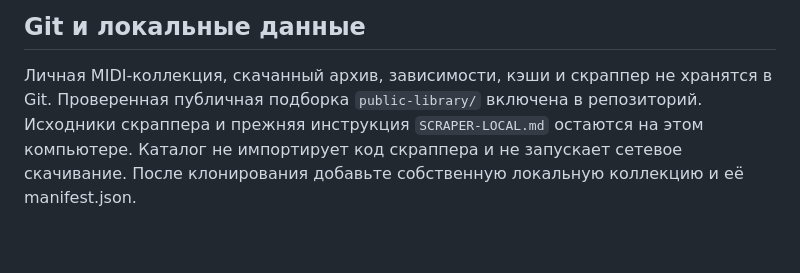
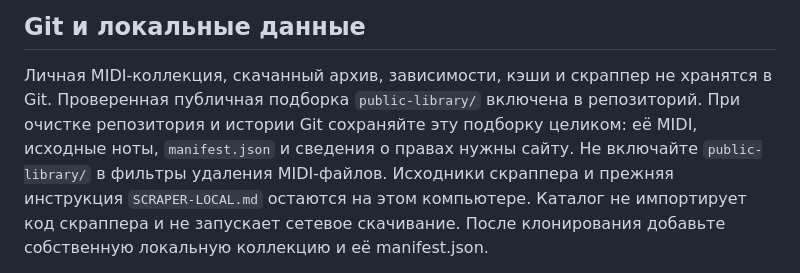
Before and after one commit to Witali/Web-MIDI-Player, a Markdown page: README.md, the part around the change. GitHub-like rendering; blank space fills up the shorter version.

```diff
--- a/README.md
+++ b/README.md
@@ -47,6 +47,9 @@ http://127.0.0.1:8766/. Он содержит восемь редакций Publ
 
 Личная MIDI-коллекция, скачанный архив, зависимости, кэши и скраппер не хранятся
 в Git. Проверенная публичная подборка `public-library/` включена в репозиторий.
+При очистке репозитория и истории Git сохраняйте эту подборку целиком:
+её MIDI, исходные ноты, `manifest.json` и сведения о правах нужны сайту.
+Не включайте `public-library/` в фильтры удаления MIDI-файлов.
 Исходники скраппера и прежняя инструкция `SCRAPER-LOCAL.md` остаются на этом
 компьютере. Каталог не импортирует код скраппера и не запускает сетевое скачивание.
 После клонирования добавьте собственную локальную коллекцию и её manifest.json.
```
Also changed, not shown: AGENTS.md (added, +7 -0 lines), public-library/README.md (+10 -0 lines).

########################################

#### EXERCISE REQUIREMENTS
Which of the lines above include the string "скраппера"? Pick them out and copy them.

#### RESULT OF THE TASK
 Исходники скраппера и прежняя инструкция `SCRAPER-LOCAL.md` остаются на этом
 компьютере. Каталог не импортирует код скраппера и не запускает сетевое скачивание.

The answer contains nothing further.